[Web page revision data]
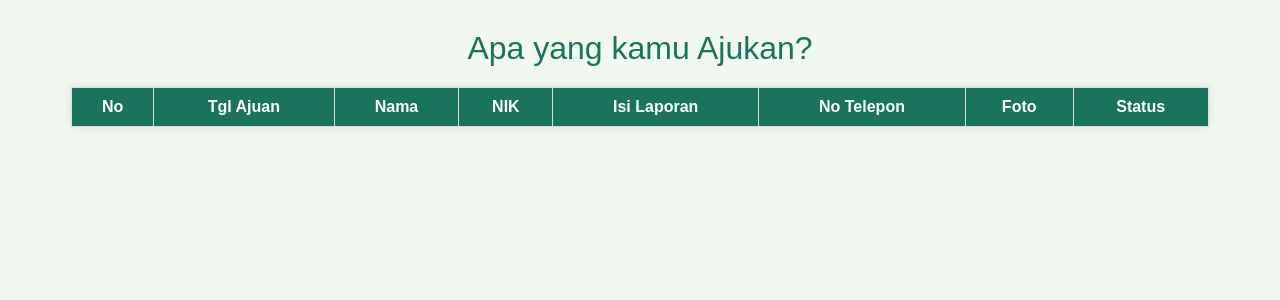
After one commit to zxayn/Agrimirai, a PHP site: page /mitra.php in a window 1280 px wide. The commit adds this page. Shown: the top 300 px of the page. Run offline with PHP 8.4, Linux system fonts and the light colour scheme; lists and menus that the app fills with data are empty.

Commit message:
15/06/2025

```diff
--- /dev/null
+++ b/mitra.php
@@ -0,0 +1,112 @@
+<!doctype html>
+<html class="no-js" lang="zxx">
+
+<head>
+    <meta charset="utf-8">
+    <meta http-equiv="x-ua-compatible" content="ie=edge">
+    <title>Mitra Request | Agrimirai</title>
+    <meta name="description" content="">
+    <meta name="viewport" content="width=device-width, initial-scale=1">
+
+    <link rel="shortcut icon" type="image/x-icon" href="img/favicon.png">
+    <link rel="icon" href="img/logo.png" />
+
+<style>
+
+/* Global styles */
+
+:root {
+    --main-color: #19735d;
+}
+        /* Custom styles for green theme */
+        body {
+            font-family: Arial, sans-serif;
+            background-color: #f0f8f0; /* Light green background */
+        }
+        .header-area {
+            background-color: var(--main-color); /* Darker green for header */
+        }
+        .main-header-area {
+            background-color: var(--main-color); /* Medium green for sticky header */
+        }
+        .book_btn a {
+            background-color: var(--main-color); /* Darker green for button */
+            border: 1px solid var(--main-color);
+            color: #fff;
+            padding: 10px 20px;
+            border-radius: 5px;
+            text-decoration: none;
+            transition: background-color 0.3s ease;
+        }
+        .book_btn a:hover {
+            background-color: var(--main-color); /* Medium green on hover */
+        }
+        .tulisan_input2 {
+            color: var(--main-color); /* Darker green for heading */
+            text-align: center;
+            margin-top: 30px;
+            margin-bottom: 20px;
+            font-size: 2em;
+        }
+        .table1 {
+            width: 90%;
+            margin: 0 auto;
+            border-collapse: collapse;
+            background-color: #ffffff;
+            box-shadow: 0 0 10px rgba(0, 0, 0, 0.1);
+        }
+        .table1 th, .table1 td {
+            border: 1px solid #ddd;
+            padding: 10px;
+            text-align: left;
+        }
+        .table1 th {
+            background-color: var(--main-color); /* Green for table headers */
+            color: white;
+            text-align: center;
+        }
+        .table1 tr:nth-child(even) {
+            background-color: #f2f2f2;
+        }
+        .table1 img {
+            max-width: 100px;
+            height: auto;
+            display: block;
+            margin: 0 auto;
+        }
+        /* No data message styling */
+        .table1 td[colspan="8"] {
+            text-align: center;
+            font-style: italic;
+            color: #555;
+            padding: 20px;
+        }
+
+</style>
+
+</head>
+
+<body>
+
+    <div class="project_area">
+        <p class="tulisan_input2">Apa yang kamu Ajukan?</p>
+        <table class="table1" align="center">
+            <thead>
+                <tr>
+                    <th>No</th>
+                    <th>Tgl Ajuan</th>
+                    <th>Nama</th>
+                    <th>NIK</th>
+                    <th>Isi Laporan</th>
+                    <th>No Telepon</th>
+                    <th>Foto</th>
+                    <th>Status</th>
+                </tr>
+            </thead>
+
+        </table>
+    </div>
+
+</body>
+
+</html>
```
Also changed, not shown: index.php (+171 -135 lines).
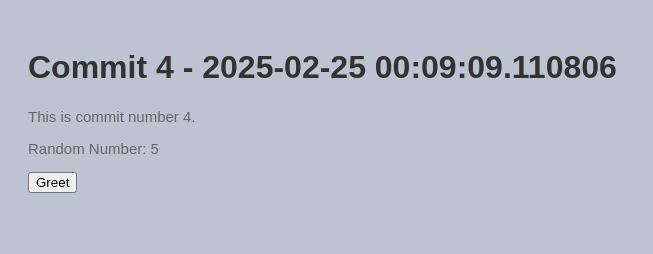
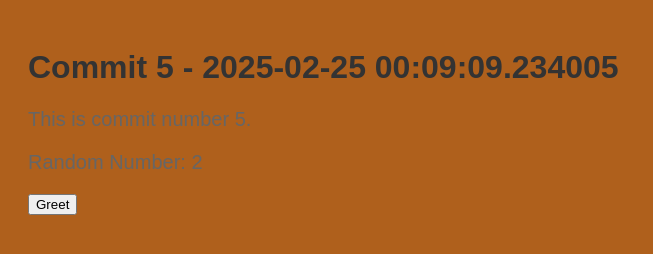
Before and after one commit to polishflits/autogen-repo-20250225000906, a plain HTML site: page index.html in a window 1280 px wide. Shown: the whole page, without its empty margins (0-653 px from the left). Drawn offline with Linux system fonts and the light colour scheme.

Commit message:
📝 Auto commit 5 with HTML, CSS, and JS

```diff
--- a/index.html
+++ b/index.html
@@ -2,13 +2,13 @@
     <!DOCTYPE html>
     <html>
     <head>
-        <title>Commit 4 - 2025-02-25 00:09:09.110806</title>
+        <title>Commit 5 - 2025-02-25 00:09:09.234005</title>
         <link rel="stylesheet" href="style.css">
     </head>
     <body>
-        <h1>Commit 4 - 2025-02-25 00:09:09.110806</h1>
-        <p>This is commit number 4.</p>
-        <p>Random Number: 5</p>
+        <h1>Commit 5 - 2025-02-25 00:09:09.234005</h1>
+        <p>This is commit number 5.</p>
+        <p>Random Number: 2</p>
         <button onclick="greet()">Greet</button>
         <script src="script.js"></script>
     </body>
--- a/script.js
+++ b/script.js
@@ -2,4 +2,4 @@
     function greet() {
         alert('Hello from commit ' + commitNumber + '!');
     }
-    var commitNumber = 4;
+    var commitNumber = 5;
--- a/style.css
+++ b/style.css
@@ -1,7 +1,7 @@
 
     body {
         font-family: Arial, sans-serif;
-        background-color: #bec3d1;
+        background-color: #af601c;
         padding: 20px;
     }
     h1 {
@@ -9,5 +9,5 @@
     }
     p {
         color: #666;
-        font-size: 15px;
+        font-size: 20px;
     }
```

...

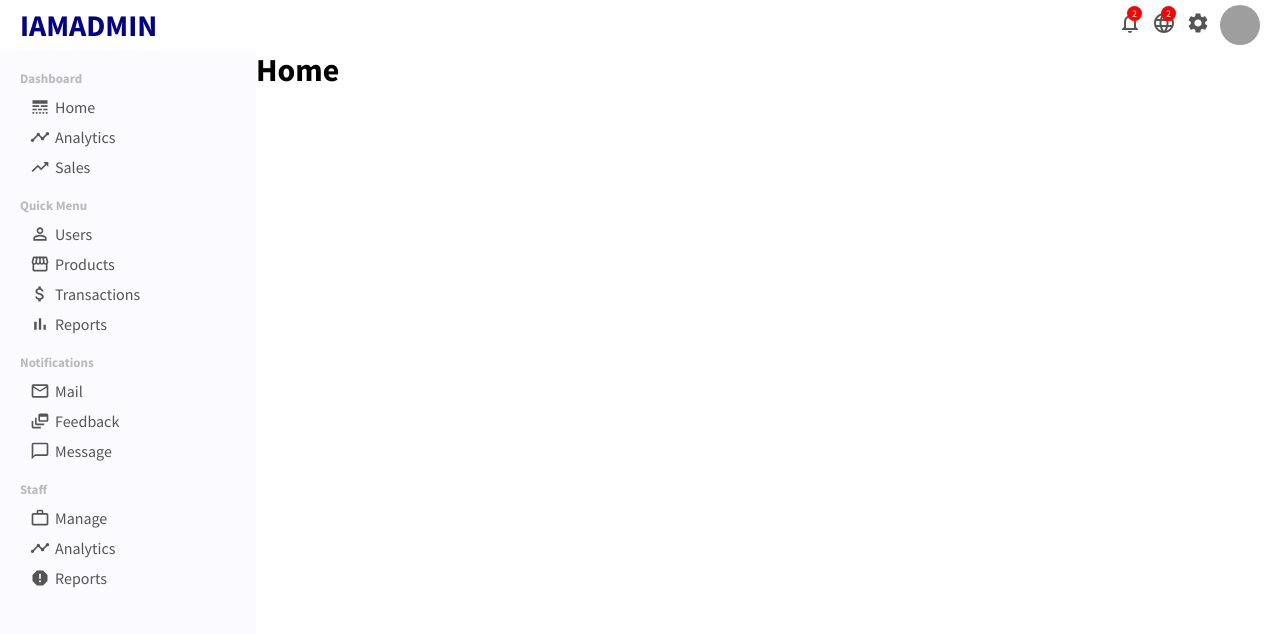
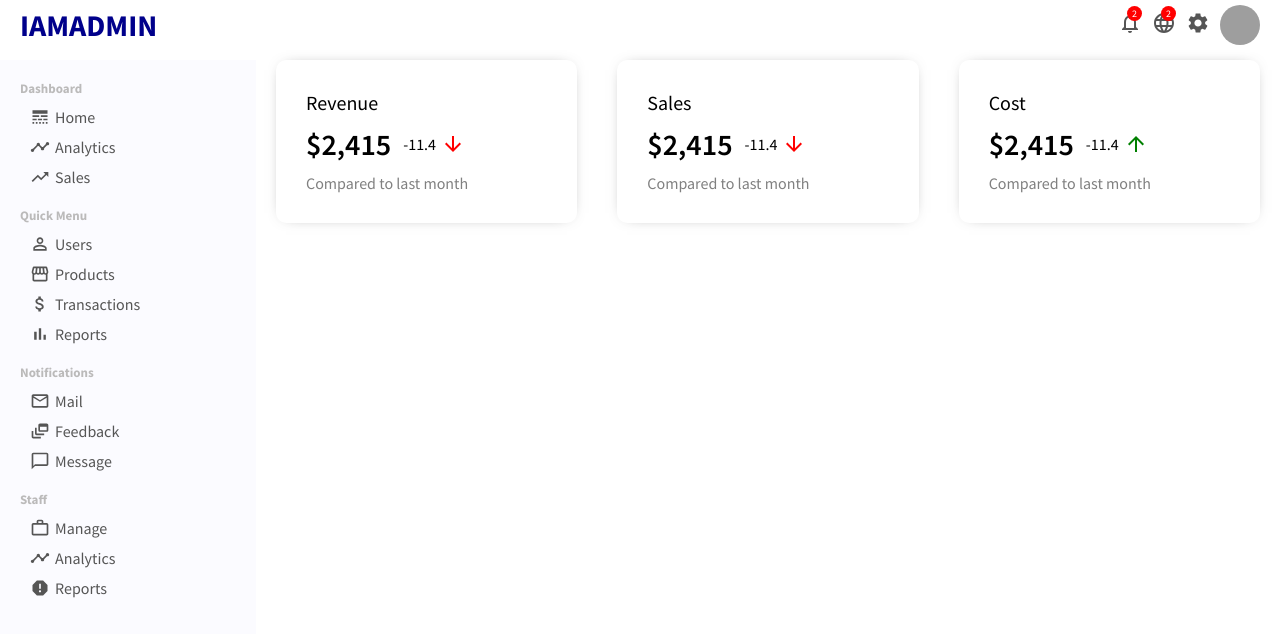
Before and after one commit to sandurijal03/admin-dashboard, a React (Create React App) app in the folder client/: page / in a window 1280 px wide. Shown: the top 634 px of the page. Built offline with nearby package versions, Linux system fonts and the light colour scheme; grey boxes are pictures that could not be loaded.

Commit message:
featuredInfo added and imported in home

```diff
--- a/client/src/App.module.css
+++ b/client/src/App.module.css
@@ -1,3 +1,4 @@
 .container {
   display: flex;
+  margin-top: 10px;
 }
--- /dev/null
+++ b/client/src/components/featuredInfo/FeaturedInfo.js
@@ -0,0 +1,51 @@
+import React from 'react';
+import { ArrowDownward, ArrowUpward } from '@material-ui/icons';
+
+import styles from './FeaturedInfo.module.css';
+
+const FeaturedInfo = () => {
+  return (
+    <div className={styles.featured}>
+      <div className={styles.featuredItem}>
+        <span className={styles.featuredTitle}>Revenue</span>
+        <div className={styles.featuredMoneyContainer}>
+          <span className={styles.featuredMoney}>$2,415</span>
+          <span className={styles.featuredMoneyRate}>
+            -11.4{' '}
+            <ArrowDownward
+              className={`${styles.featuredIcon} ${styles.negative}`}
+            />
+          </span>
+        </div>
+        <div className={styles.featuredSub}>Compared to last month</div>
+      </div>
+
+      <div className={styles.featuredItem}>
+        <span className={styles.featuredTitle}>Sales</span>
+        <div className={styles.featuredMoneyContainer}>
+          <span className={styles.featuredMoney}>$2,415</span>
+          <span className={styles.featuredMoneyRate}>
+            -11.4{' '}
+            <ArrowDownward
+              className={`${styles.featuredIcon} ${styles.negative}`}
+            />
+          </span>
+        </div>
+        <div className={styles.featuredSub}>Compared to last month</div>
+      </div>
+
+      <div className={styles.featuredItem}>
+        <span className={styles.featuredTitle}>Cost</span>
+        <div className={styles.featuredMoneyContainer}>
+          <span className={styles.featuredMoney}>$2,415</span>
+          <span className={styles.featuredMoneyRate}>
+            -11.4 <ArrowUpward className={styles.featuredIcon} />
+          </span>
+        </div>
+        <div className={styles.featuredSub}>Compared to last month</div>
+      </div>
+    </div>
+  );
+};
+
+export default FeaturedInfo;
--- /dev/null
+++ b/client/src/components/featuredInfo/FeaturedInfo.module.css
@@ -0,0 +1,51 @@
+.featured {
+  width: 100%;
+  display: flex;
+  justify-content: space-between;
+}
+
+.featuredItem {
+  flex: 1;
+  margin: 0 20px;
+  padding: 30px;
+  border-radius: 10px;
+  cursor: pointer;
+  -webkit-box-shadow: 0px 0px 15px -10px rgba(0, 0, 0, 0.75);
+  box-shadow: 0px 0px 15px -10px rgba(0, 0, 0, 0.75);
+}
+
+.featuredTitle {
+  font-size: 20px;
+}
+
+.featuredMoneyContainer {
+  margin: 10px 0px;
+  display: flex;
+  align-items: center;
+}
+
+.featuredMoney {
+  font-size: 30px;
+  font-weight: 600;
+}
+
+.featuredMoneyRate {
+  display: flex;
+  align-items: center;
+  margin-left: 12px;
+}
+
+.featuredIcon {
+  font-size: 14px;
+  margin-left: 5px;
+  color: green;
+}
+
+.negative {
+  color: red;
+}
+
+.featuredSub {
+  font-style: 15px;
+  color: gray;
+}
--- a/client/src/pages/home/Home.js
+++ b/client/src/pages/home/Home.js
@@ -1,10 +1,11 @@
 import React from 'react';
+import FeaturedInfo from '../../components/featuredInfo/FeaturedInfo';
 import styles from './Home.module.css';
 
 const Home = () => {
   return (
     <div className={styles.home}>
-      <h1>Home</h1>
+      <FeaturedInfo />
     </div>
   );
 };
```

▸ WORK REQUIRED
From the entries, copy every line in which the word "client" occurs.

▸ RESULT BELOW
Before and after one commit to sandurijal03/admin-dashboard, a React (Create React App) app in the folder client/: page / in a window 1280 px wide. Shown: the top 634 px of the page. Built offline with nearby package versions, Linux system fonts and the light colour scheme; grey boxes are pictures that could not be loaded.
--- a/client/src/App.module.css
+++ b/client/src/App.module.css
+++ b/client/src/components/featuredInfo/FeaturedInfo.js
+++ b/client/src/components/featuredInfo/FeaturedInfo.module.css
--- a/client/src/pages/home/Home.js
+++ b/client/src/pages/home/Home.js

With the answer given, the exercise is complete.